[Source records]
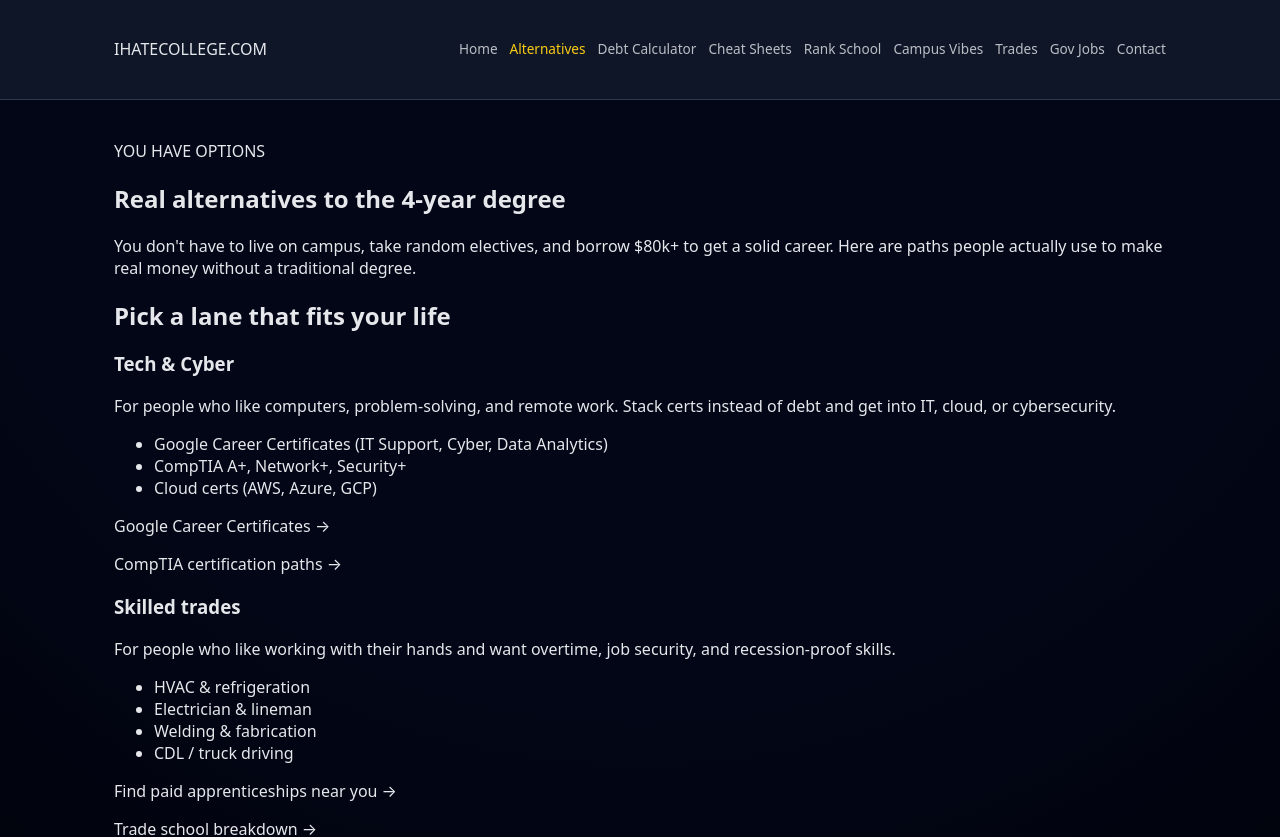
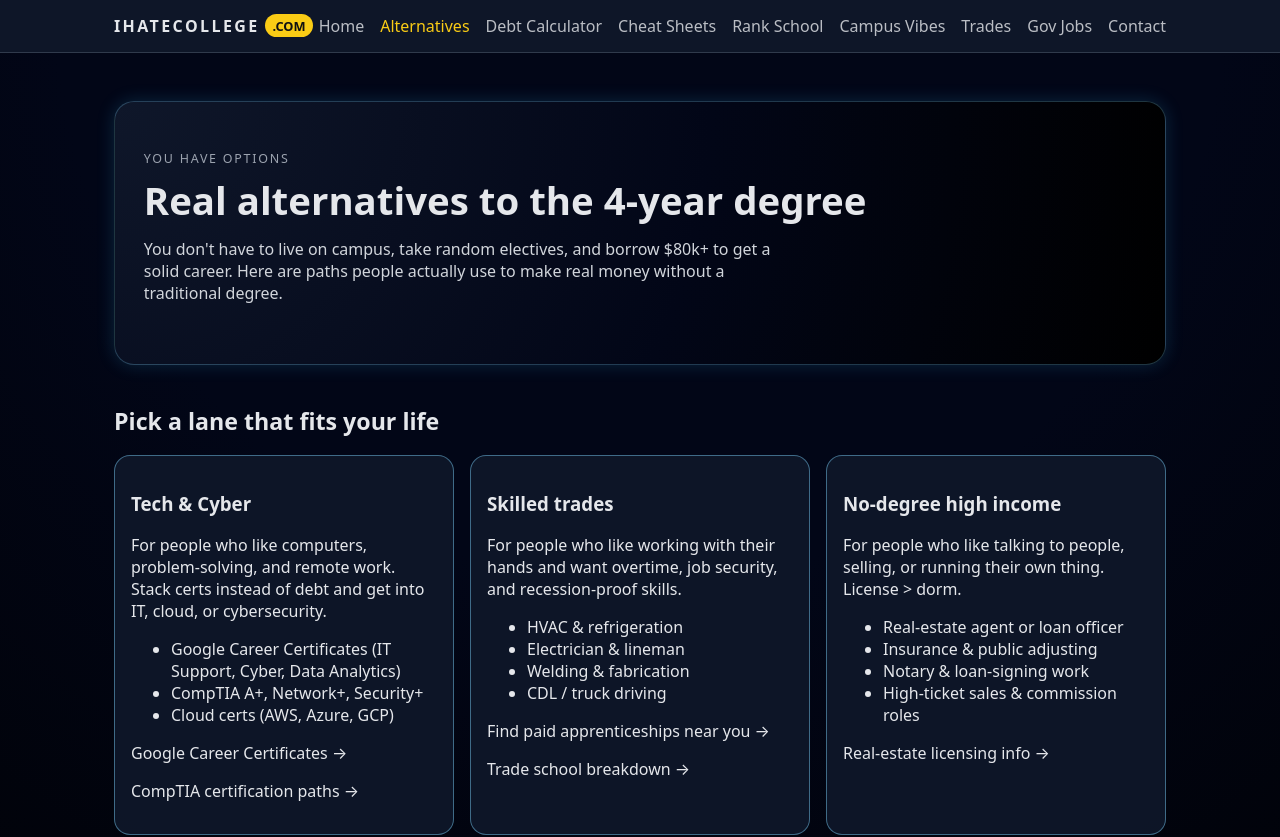
Before and after one commit to placebetsai/Ihatecollege, a Next.js app: page /alternatives in a window 1280 px wide. Shown: the top 837 px of the page. Built offline with nearby package versions, Linux system fonts and the light colour scheme.

Commit message:
Update globals.css

```diff
--- a/styles/globals.css
+++ b/styles/globals.css
@@ -1,208 +1,92 @@
-/* ------------------------------------------------------ */
-/* GLOBAL RESET + BASE                                    */
-/* ------------------------------------------------------ */
-
-*,
-*::before,
-*::after {
-  box-sizing: border-box;
-}
-
-html,
+/* GLOBAL RESET */
+*, *::before, *::after { box-sizing: border-box; }
+html, body { padding: 0; margin: 0; }
 body {
-  padding: 0;
-  margin: 0;
-}
-
-body {
-  font-family: system-ui, -apple-system, BlinkMacSystemFont, "SF Pro Text",
-    "Segoe UI", sans-serif;
+  font-family: system-ui, -apple-system, BlinkMacSystemFont, "SF Pro Text", "Segoe UI", sans-serif;
   background: radial-gradient(circle at top, #020617, #020617 40%, #000 100%);
   color: #e5e7eb;
 }
+a { color: inherit; text-decoration: none; }
+img { max-width: 100%; display: block; }
 
-a {
-  color: inherit;
-  text-decoration: none;
+/* LAYOUT */
+.site-root { min-height: 100vh; display: flex; flex-direction: column; }
+.site-main { flex: 1; max-width: 1100px; margin: 0 auto; padding: 1.5rem 1.5rem 3rem; }
+.site-footer {
+  text-align: center; padding: 1rem 1.5rem 2rem;
+  border-top: 1px solid rgba(148, 163, 184, 0.25);
+  background: rgba(15, 23, 42, 0.9);
+  font-size: 0.85rem; color: #9ca3af;
 }
 
-img {
-  max-width: 100%;
-  display: block;
-}
-
-/* ------------------------------------------------------ */
-/* LAYOUT WRAPPER                                         */
-/* ------------------------------------------------------ */
-
-.site-root {
-  min-height: 100vh;
-  display: flex;
-  flex-direction: column;
-}
-
-.site-main {
-  flex: 1;
-  max-width: 1100px;
-  margin: 0 auto;
-  padding: 1.5rem 1.5rem 3rem;
-}
-
-.site-footer {
-  text-align: center;
-  padding: 1rem 1.5rem 2rem;
-  border-top: 1px solid rgba(148, 163, 184, 0.25);
-  background: rgba(15, 23, 42, 0.9);
-  font-size: 0.85rem;
-  color: #9ca3af;
-}
-
-/* ------------------------------------------------------ */
-/* HEADER & NAV                                           */
-/* ------------------------------------------------------ */
-
+/* HEADER & NAV */
 .site-header {
-  position: sticky;
-  top: 0;
-  z-index: 100;
+  position: sticky; top: 0; z-index: 100;
   background: rgba(15, 23, 42, 0.96);
   border-bottom: 1px solid rgba(148, 163, 184, 0.25);
   backdrop-filter: blur(15px);
 }
+.nav-inner {
+  max-width: 1100px; margin: 0 auto; padding: 0.9rem 1.5rem;
+  display: flex; justify-content: space-between; align-items: center;
+}
+.logo-wrap { display: flex; align-items: center; gap: 0.35rem; }
+.logo-text { font-size: 1rem; font-weight: 700; letter-spacing: 0.15em; }
+.logo-pill {
+  background: #facc15; color: #111; font-size: 0.8rem;
+  padding: 0.15rem 0.45rem; border-radius: 999px; font-weight: 700;
+}
+.nav-links-desktop { display: flex; gap: 1rem; }
+.nav-link { opacity: 0.8; transition: 0.15s; }
+.nav-link:hover { opacity: 1; }
+.nav-link-active { color: #facc15; opacity: 1; }
 
-.nav-inner {
-  max-width: 1100px;
-  margin: 0 auto;
-  padding: 0.9rem 1.5rem;
-  display: flex;
-  justify-content: space-between;
-  align-items: center;
+/* MOBILE NAV */
+.nav-toggle { display: none; background: none; border: none; cursor: pointer; padding: 0.75rem; }
+.bar { display: block; width: 24px; height: 2.5px; background: #e5e7eb; border-radius: 999px; margin-bottom: 5px; }
+.nav-links-mobile {
+  display: none; position: absolute; top: 100%; left: 0; right: 0;
+  background: rgba(3, 7, 18, 0.99); padding: 1.5rem; flex-direction: column; gap: 1rem;
+  border-bottom: 1px solid rgba(148, 163, 184, 0.25);
 }
+.nav-links-mobile.open { display: flex; }
 
-.logo-wrap {
-  display: flex;
-  align-items: center;
-  height: 70px;
-  margin-right: 10px;
-  flex-shrink: 0;
+/* HERO */
+.hero {
+  margin-top: 1.5rem; padding: 2.25rem 1.8rem; border-radius: 1.25rem;
+  background: radial-gradient(circle at top left, #0f172a, #020617 55%, #000);
+  border: 1px solid rgba(125, 211, 252, 0.25);
+  box-shadow: 0 0 18px rgba(56, 189, 248, 0.18);
 }
+.eyebrow { font-size: 0.78rem; letter-spacing: 0.14em; text-transform: uppercase; color: #9ca3af; margin-bottom: 0.7rem; }
+.hero-title { font-size: 2.4rem; line-height: 1.15; margin: 0 0 1rem; }
+.accent { color: #facc15; }
+.hero-subtitle { max-width: 640px; color: #d1d5db; font-size: 1rem; margin-bottom: 1.5rem; }
+.hero-actions { display: flex; flex-wrap: wrap; gap: 0.75rem; margin-bottom: 1.75rem; }
+.btn { padding: 0.55rem 1.2rem; border-radius: 999px; font-weight: 500; border: 1px solid transparent; }
+.btn-primary { background: linear-gradient(135deg, #facc15, #f97316); color: #111; }
+.btn-outline { border-color: rgba(148, 163, 184, 0.7); }
 
-.nav-links-desktop {
-  display: flex;
-  gap: 12px;
-  align-items: center;
+/* GRID */
+.section { margin-top: 2.5rem; }
+.section-title { font-size: 1.45rem; margin-bottom: 1.1rem; }
+.path-grid { display: grid; grid-template-columns: repeat(3, 1fr); gap: 1rem; }
+.hero-stats { display: grid; grid-template-columns: repeat(4, 1fr); gap: 0.8rem; }
+
+/* CARDS */
+.path-card, .stat {
+  border-radius: 1rem; padding: 1rem; background: rgba(15, 23, 42, 0.92);
+  border: 1px solid rgba(125, 211, 252, 0.45);
 }
+.path-card:hover { transform: translateY(-3px); border-color: rgba(56, 189, 248, 0.8); }
+.cta-buttons { display: flex; justify-content: center; gap: 0.75rem; margin-top: 1rem; }
+.btn-pill { border-radius: 999px; padding: 0.65rem 1.4rem; border: 1px solid rgba(125, 211, 252, 0.65); background: rgba(15, 23, 42, 0.8); }
 
-.nav-link {
-  opacity: 0.8;
-  transition: 0.15s;
-  text-align: center;
-  line-height: 1.1;
-  font-size: 0.85rem;
-  display: flex;
-  align-items: center;
-  height: 100%;
-  padding: 4px 0;
+/* RESPONSIVE */
+@media (max-width: 768px) {
+  .nav-links-desktop { display: none; }
+  .nav-toggle { display: flex; flex-direction: column; }
+  .path-grid, .hero-stats { grid-template-columns: 1fr; }
+  .cta-buttons { flex-direction: column; }
+  .btn-pill { width: 100%; text-align: center; }
 }
-
-.nav-link:hover {
-  opacity: 1;
-}
-
-.nav-link-active {
-  color: #facc15;
-  opacity: 1;
-}
-
-/* HAMBURGER (Hidden on desktop) */
-.nav-toggle {
-  display: none;
-  flex-direction: column;
-  justify-content: center;
-  align-items: center;
-  gap: 5px;
-  background: none;
-  border: none;
-  cursor: pointer;
-  padding: 0.75rem;
-  width: 48px;
-  height: 48px;
-  z-index: 999;
-}
-
-.bar {
-  display: block;
-  width: 24px;
-  height: 2.5px;
-  background: #e5e7eb;
-  border-radius: 999px;
-  transition: all 0.28s cubic-bezier(0.4, 0, 0.2, 1);
-}
-
-/* X animation */
-.bar1.open {
-  transform: translateY(7.5px) rotate(45deg);
-}
-.bar2.open {
-  opacity: 0;
-  transform: scale(0.1);
-}
-.bar3.open {
-  transform: translateY(-7.5px) rotate(-45deg);
-}
-
-/* MOBILE MENU CONTAINER (hidden by default) */
-.nav-links-mobile {
-  display: none;
-}
-
-/* ------------------------------------------------------ */
-/* RESPONSIVE (MOBILE) — NAV + HERO + CTA                 */
-/* ------------------------------------------------------ */
-
-@media (max-width: 900px) {
-  /* Hide desktop links, show hamburger */
-  .nav-links-desktop {
-    display: none;
-  }
-
-  .nav-toggle {
-    display: flex;
-  }
-
-  /* Mobile menu overlay */
-  .nav-links-mobile {
-    display: none;
-    position: absolute;
-    top: 100%;
-    left: 0;
-    right: 0;
-    background: rgba(3, 7, 18, 0.98);
-    backdrop-filter: blur(20px);
-    border-bottom: 1px solid rgba(148, 163, 184, 0.25);
-    padding: 1rem 1.5rem 1.5rem;
-    flex-direction: column;
-    gap: 0.8rem;
-    box-shadow: 0 10px 20px -5px rgba(0, 0, 0, 0.3);
-  }
-
-  .nav-links-mobile.open {
-    display: flex;
-  }
-
-  .nav-link-mobile {
-    padding: 0.6rem 0;
-    font-size: 1.1rem;
-    font-weight: 600;
-    text-align: center;
-    border-bottom: 1px solid rgba(255, 255, 255, 0.05);
-  }
-
-  .nav-link-mobile:last-child {
-    border-bottom: none;
-  }
-
-  .nav-link-mobile-active {
-    color: #facc15;
-  }
-}
```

● ASSIGNMENT:
State the number of lines in the data that include the string "absolute", and add nothing else.

● ANSWER BOX:
2